## What needs to be done:
Your reply should reproduce each line below exactly and carry none of the pictures.

## Exercise inputs:
▬▬▬▬▬▬▬▬▬▬
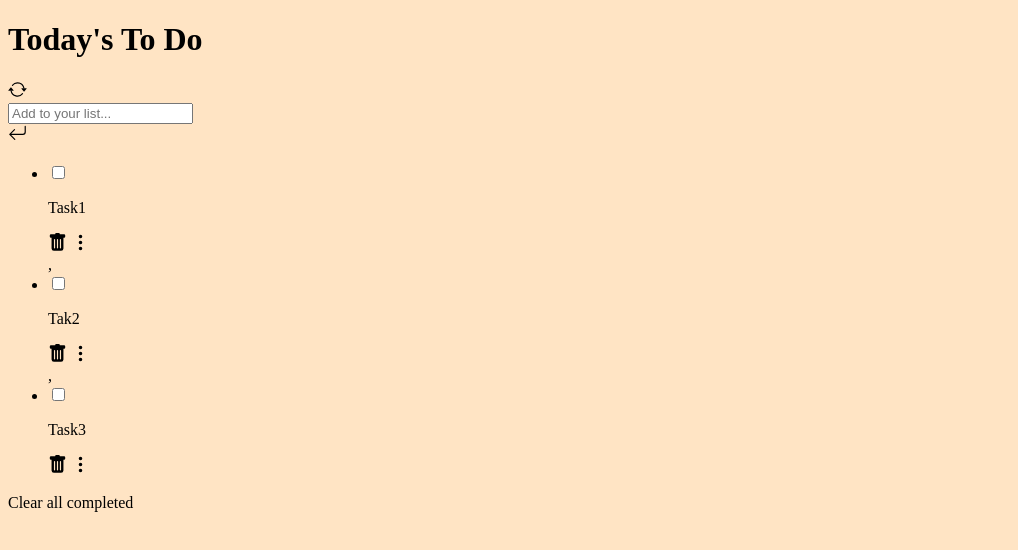
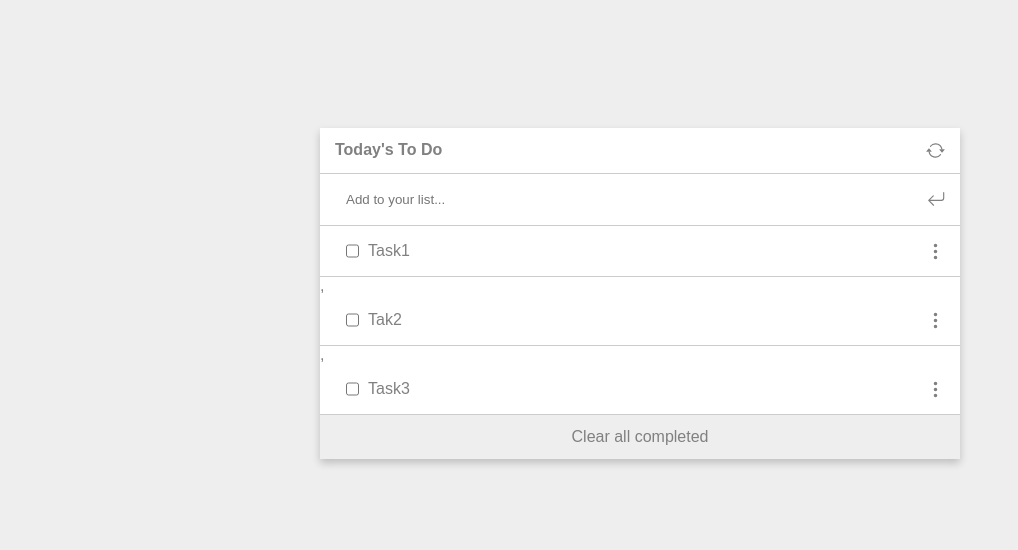
Before and after one commit to AbdimulhinYussuf3675/To_Do_List, a website built with webpack: page src/index.html in a window 1280 px wide. Shown: the whole page, without its empty margins (0-1018 px from the left). Built offline with nearby package versions, Linux system fonts and the light colour scheme.

Commit message:
Modified trhe page

```diff
--- a/src/style.css
+++ b/src/style.css
@@ -1,3 +1,96 @@
+* {
+  padding: 0;
+  margin: 0;
+  box-sizing: border-box;
+}
+
 body {
-  background-color: bisque;
+  background: #eee;
+  font-family: 'Poppins', sans-serif;
+  color: gray;
 }
+
+.wrapper {
+  background: #fff;
+  box-shadow: 0 4px 8px 0 rgba(0, 0, 0, 0.2);
+}
+
+.todo-title,
+.todo-input,
+.todo-list ul li {
+  display: flex;
+  justify-content: space-between;
+  border-bottom: 1px solid #ccc;
+  padding-inline: 15px;
+}
+
+.todo-list ul li {
+  padding-block: 5px;
+}
+
+.todo-title h1 {
+  font-size: 1em;
+}
+
+svg {
+  align-self: center;
+  cursor: pointer;
+}
+
+#todo-form {
+  width: 100%;
+}
+
+.checkbox {
+  cursor: pointer;
+}
+
+.trash-icon {
+  display: none;
+}
+
+#todo-form input {
+  width: 90%;
+  padding-inline: 11px;
+  padding-block: 5px;
+  border: none;
+}
+
+#todo-form input:focus {
+  outline: none;
+}
+
+.todo-input .form-icon,
+.list-icon {
+  width: 5%;
+}
+
+.todo-title,
+.delete,
+.todo-input {
+  padding-block: 13px;
+}
+
+.delete {
+  background-color: #eee;
+  color: gray;
+  text-align: center;
+  cursor: pointer;
+}
+
+.list-item {
+  display: flex;
+  justify-content: flex-start;
+  gap: 9px;
+  width: 90%;
+  padding: 11px;
+  border: none;
+}
+
+@media all and  (min-width: 768px) {
+  .wrapper {
+    margin: auto;
+    margin-top: 10%;
+    width: 50%;
+  }
+}
```
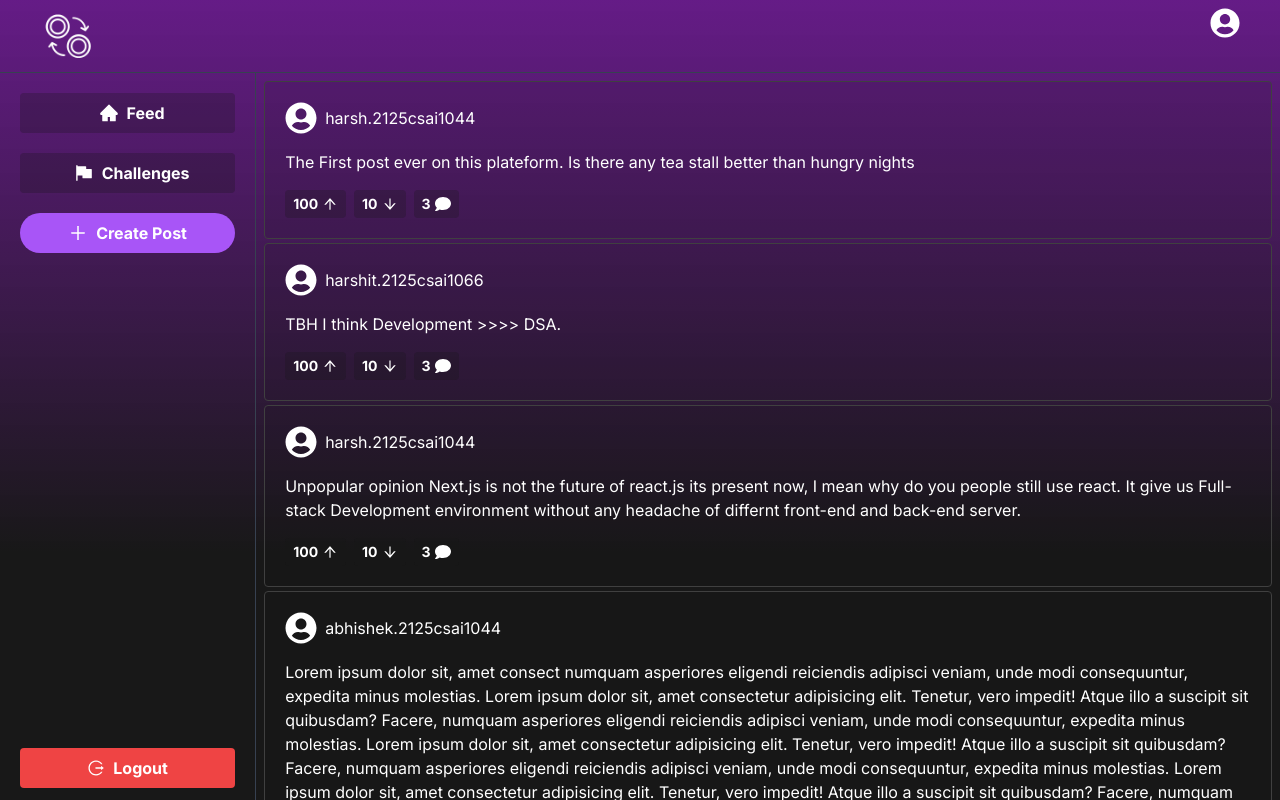
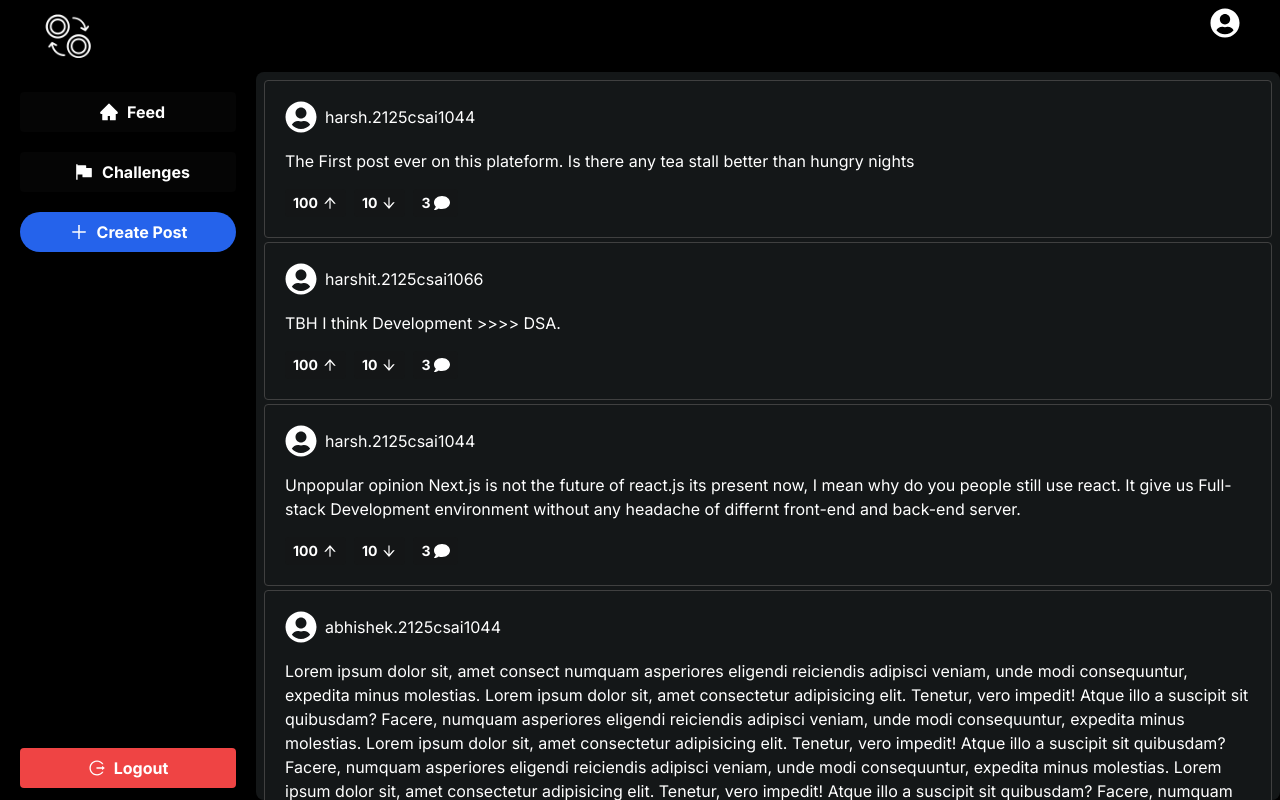
Before and after one commit to the-nexus-point/nexus-next.js, a Next.js app: page / in a window 1280 px wide. Built offline with nearby package versions, Linux system fonts and the light colour scheme.

Commit message:
changing UI

```diff
--- a/src/app/layout.js
+++ b/src/app/layout.js
@@ -10,7 +10,7 @@ export const metadata = {
 export default function RootLayout({ children }) {
   return (
     <html lang="en">
-      <body className={`${inter.className} text-white`}>
+      <body className={`${inter.className} text-white bg-[#141718] `}>
         <div className="gradient-background">
           {children}
         </div>
--- a/src/components/Feed.jsx
+++ b/src/components/Feed.jsx
@@ -4,7 +4,7 @@ import Post from "./shared/Post";
 const Feed = () => {
   return (
     <Container activeRoute="feed">
-      <div className="p-2 flex flex-col space-y-1">
+      <div className="p-2 flex flex-col space-y-1 bg-[#141718] ">
         <Post
           username="harsh.2125csai1044"
           content="The First post ever on this plateform. Is there any tea stall better than hungry nights"
--- a/src/components/shared/Container.jsx
+++ b/src/components/shared/Container.jsx
@@ -25,8 +25,8 @@ const Container = ({ children, }) => {
   const pathname = usePathname()
 
   return (
-    <div className="w-full h-screen flex flex-col">
-      <div className="navbar flex justify-between border-b border-gray-700 p-2">
+    <div className="w-full h-screen flex flex-col bg-black">
+      <div className="navbar flex justify-between p-2">
         <Link href="/" className="h-14 w-14 mx-8">
           <img src="/img/nexus-website-favicon-white.png" alt="Logo" />
         </Link>
@@ -38,8 +38,7 @@ const Container = ({ children, }) => {
         </Link>
       </div>
       <div className="h-full w-full flex overflow-hidden">
-        <div className="h-full w-1/4 flex flex-col justify-between border-r border-gray-700 sm:max-lg:w-1/6 min-[320px]:max-sm:hidden">
-
+        <div className="h-full w-1/4 flex flex-col justify-between sm:max-lg:w-1/6 min-[320px]:max-sm:hidden">
           <div className="flex flex-col space-y-5 justify-between my-5">
             {navLinks.map((link) => {
               const isActive = pathname.startsWith(link.href)
@@ -57,7 +56,7 @@ const Container = ({ children, }) => {
             })}
             <Link
               href="/create-post"
-              className="rounded-full bg-purple-500 hover:bg-purple-700 text-white font-bold py-2 px-4 mx-5 focus:outline-none focus:shadow-outline flex items-center justify-center space-x-2">
+              className="rounded-full bg-blue-600 hover:bg-blue-700 text-white font-bold py-2 px-4 mx-5 focus:outline-none focus:shadow-outline flex items-center justify-center space-x-2">
               <AiOutlinePlus className="text-xl" />
               <span className="sm:max-lg:hidden">Create Post</span>
             </Link>
@@ -65,13 +64,13 @@ const Container = ({ children, }) => {
           <div className="flex flex-col justify-between mt-auto mx-5 mb-3 space-y-5">
             <Link
               href="/logout"
-              className="logout-button flex items-center justify-center space-x-2 bg-red-500 hover:bg-red-700 text-white font-bold py-2 px-4 rounded">
+              className="logout-button flex items-center justify-center space-x-2 bg-red-500 hover:bg-red-600 text-white font-bold py-2 px-4 rounded">
               <AiOutlineLogout className="text-lg" />
               <span className="sm:max-lg:hidden">Logout</span>
             </Link>
           </div>
         </div>
-        <div className="w-full h-full flex flex-col overflow-y-auto scrollbar-none ">
+        <div className="w-full h-full flex flex-col overflow-y-auto scrollbar-none rounded-lg">
           {/* Your content */}
           {children}
         </div>
```
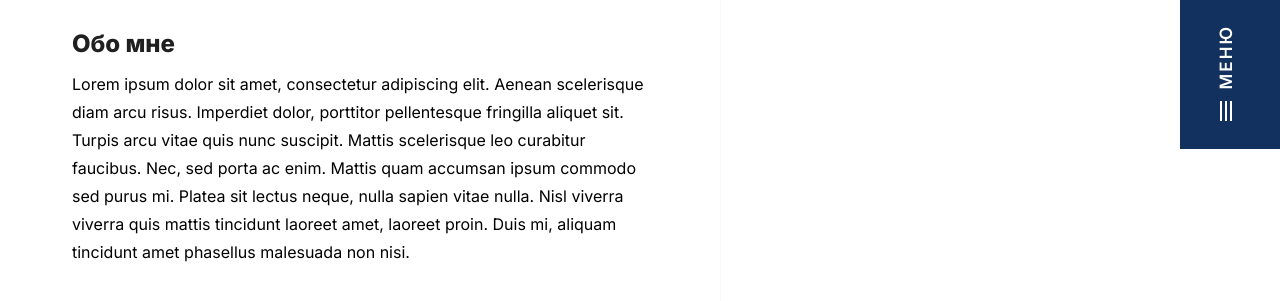
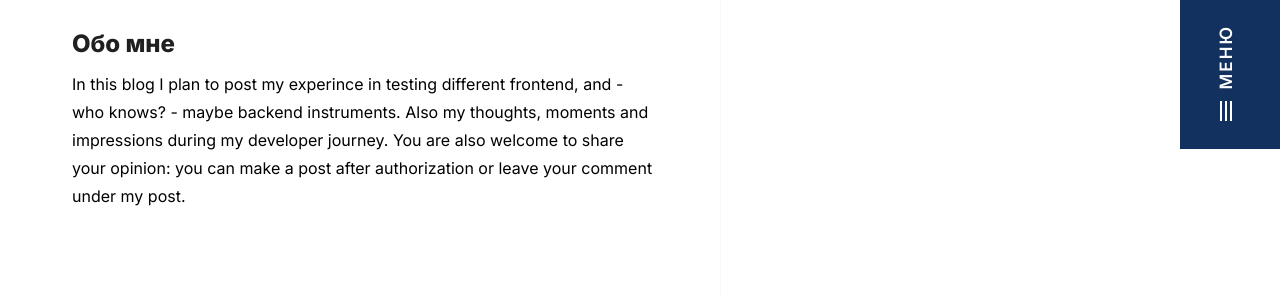
Before and after one commit to TatishaS/react-blog, a React (Create React App) app: page /#/ in a window 1280 px wide. Shown: the part 651-952 px from the top of the page. Built offline with nearby package versions, Linux system fonts and the light colour scheme; no server answers.

Commit message:
changed texts on main

```diff
--- a/src/pages/Home.jsx
+++ b/src/pages/Home.jsx
@@ -17,14 +17,11 @@ export const Home = () => {
         />
         <h3 className="about__content-title">Обо мне</h3>
         <p className="about__text">
-          Lorem ipsum dolor sit amet, consectetur adipiscing elit. Aenean
-          scelerisque diam arcu risus. Imperdiet dolor, porttitor pellentesque
-          fringilla aliquet sit. Turpis arcu vitae quis nunc suscipit. Mattis
-          scelerisque leo curabitur faucibus. Nec, sed porta ac enim. Mattis
-          quam accumsan ipsum commodo sed purus mi. Platea sit lectus neque,
-          nulla sapien vitae nulla. Nisl viverra viverra quis mattis tincidunt
-          laoreet amet, laoreet proin. Duis mi, aliquam tincidunt amet phasellus
-          malesuada non nisi.
+          In this blog I plan to post my experince in testing different
+          frontend, and - who knows? - maybe backend instruments. Also my
+          thoughts, moments and impressions during my developer journey. You are
+          also welcome to share your opinion: you can make a post after
+          authorization or leave your comment under my post.
         </p>
       </section>
     </>
```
▬▬▬▬▬▬▬▬▬▬
## Response to this exercise:
Before and after one commit to AbdimulhinYussuf3675/To_Do_List, a website built with webpack: page src/index.html in a window 1280 px wide. Shown: the whole page, without its empty margins (0-1018 px from the left). Built offline with nearby package versions, Linux system fonts and the light colour scheme.

Commit message:
Modified trhe page

```diff
--- a/src/style.css
+++ b/src/style.css
@@ -1,3 +1,96 @@
+* {
+  padding: 0;
+  margin: 0;
+  box-sizing: border-box;
+}
+
 body {
-  background-color: bisque;
+  background: #eee;
+  font-family: 'Poppins', sans-serif;
+  color: gray;
 }
+
+.wrapper {
+  background: #fff;
+  box-shadow: 0 4px 8px 0 rgba(0, 0, 0, 0.2);
+}
+
+.todo-title,
+.todo-input,
+.todo-list ul li {
+  display: flex;
+  justify-content: space-between;
+  border-bottom: 1px solid #ccc;
+  padding-inline: 15px;
+}
+
+.todo-list ul li {
+  padding-block: 5px;
+}
+
+.todo-title h1 {
+  font-size: 1em;
+}
+
+svg {
+  align-self: center;
+  cursor: pointer;
+}
+
+#todo-form {
+  width: 100%;
+}
+
+.checkbox {
+  cursor: pointer;
+}
+
+.trash-icon {
+  display: none;
+}
+
+#todo-form input {
+  width: 90%;
+  padding-inline: 11px;
+  padding-block: 5px;
+  border: none;
+}
+
+#todo-form input:focus {
+  outline: none;
+}
+
+.todo-input .form-icon,
+.list-icon {
+  width: 5%;
+}
+
+.todo-title,
+.delete,
+.todo-input {
+  padding-block: 13px;
+}
+
+.delete {
+  background-color: #eee;
+  color: gray;
+  text-align: center;
+  cursor: pointer;
+}
+
+.list-item {
+  display: flex;
+  justify-content: flex-start;
+  gap: 9px;
+  width: 90%;
+  padding: 11px;
+  border: none;
+}
+
+@media all and  (min-width: 768px) {
+  .wrapper {
+    margin: auto;
+    margin-top: 10%;
+    width: 50%;
+  }
+}
```
Before and after one commit to the-nexus-point/nexus-next.js, a Next.js app: page / in a window 1280 px wide. Built offline with nearby package versions, Linux system fonts and the light colour scheme.

Commit message:
changing UI

```diff
--- a/src/app/layout.js
+++ b/src/app/layout.js
@@ -10,7 +10,7 @@ export const metadata = {
 export default function RootLayout({ children }) {
   return (
     <html lang="en">
-      <body className={`${inter.className} text-white`}>
+      <body className={`${inter.className} text-white bg-[#141718] `}>
         <div className="gradient-background">
           {children}
         </div>
--- a/src/components/Feed.jsx
+++ b/src/components/Feed.jsx
@@ -4,7 +4,7 @@ import Post from "./shared/Post";
 const Feed = () => {
   return (
     <Container activeRoute="feed">
-      <div className="p-2 flex flex-col space-y-1">
+      <div className="p-2 flex flex-col space-y-1 bg-[#141718] ">
         <Post
           username="harsh.2125csai1044"
           content="The First post ever on this plateform. Is there any tea stall better than hungry nights"
--- a/src/components/shared/Container.jsx
+++ b/src/components/shared/Container.jsx
@@ -25,8 +25,8 @@ const Container = ({ children, }) => {
   const pathname = usePathname()
 
   return (
-    <div className="w-full h-screen flex flex-col">
-      <div className="navbar flex justify-between border-b border-gray-700 p-2">
+    <div className="w-full h-screen flex flex-col bg-black">
+      <div className="navbar flex justify-between p-2">
         <Link href="/" className="h-14 w-14 mx-8">
           <img src="/img/nexus-website-favicon-white.png" alt="Logo" />
         </Link>
@@ -38,8 +38,7 @@ const Container = ({ children, }) => {
         </Link>
       </div>
       <div className="h-full w-full flex overflow-hidden">
-        <div className="h-full w-1/4 flex flex-col justify-between border-r border-gray-700 sm:max-lg:w-1/6 min-[320px]:max-sm:hidden">
-
+        <div className="h-full w-1/4 flex flex-col justify-between sm:max-lg:w-1/6 min-[320px]:max-sm:hidden">
           <div className="flex flex-col space-y-5 justify-between my-5">
             {navLinks.map((link) => {
               const isActive = pathname.startsWith(link.href)
@@ -57,7 +56,7 @@ const Container = ({ children, }) => {
             })}
             <Link
               href="/create-post"
-              className="rounded-full bg-purple-500 hover:bg-purple-700 text-white font-bold py-2 px-4 mx-5 focus:outline-none focus:shadow-outline flex items-center justify-center space-x-2">
+              className="rounded-full bg-blue-600 hover:bg-blue-700 text-white font-bold py-2 px-4 mx-5 focus:outline-none focus:shadow-outline flex items-center justify-center space-x-2">
               <AiOutlinePlus className="text-xl" />
               <span className="sm:max-lg:hidden">Create Post</span>
             </Link>
@@ -65,13 +64,13 @@ const Container = ({ children, }) => {
           <div className="flex flex-col justify-between mt-auto mx-5 mb-3 space-y-5">
             <Link
               href="/logout"
-              className="logout-button flex items-center justify-center space-x-2 bg-red-500 hover:bg-red-700 text-white font-bold py-2 px-4 rounded">
+              className="logout-button flex items-center justify-center space-x-2 bg-red-500 hover:bg-red-600 text-white font-bold py-2 px-4 rounded">
               <AiOutlineLogout className="text-lg" />
               <span className="sm:max-lg:hidden">Logout</span>
             </Link>
           </div>
         </div>
-        <div className="w-full h-full flex flex-col overflow-y-auto scrollbar-none ">
+        <div className="w-full h-full flex flex-col overflow-y-auto scrollbar-none rounded-lg">
           {/* Your content */}
           {children}
         </div>
```
Before and after one commit to TatishaS/react-blog, a React (Create React App) app: page /#/ in a window 1280 px wide. Shown: the part 651-952 px from the top of the page. Built offline with nearby package versions, Linux system fonts and the light colour scheme; no server answers.

Commit message:
changed texts on main

```diff
--- a/src/pages/Home.jsx
+++ b/src/pages/Home.jsx
@@ -17,14 +17,11 @@ export const Home = () => {
         />
         <h3 className="about__content-title">Обо мне</h3>
         <p className="about__text">
-          Lorem ipsum dolor sit amet, consectetur adipiscing elit. Aenean
-          scelerisque diam arcu risus. Imperdiet dolor, porttitor pellentesque
-          fringilla aliquet sit. Turpis arcu vitae quis nunc suscipit. Mattis
-          scelerisque leo curabitur faucibus. Nec, sed porta ac enim. Mattis
-          quam accumsan ipsum commodo sed purus mi. Platea sit lectus neque,
-          nulla sapien vitae nulla. Nisl viverra viverra quis mattis tincidunt
-          laoreet amet, laoreet proin. Duis mi, aliquam tincidunt amet phasellus
-          malesuada non nisi.
+          In this blog I plan to post my experince in testing different
+          frontend, and - who knows? - maybe backend instruments. Also my
+          thoughts, moments and impressions during my developer journey. You are
+          also welcome to share your opinion: you can make a post after
+          authorization or leave your comment under my post.
         </p>
       </section>
     </>
```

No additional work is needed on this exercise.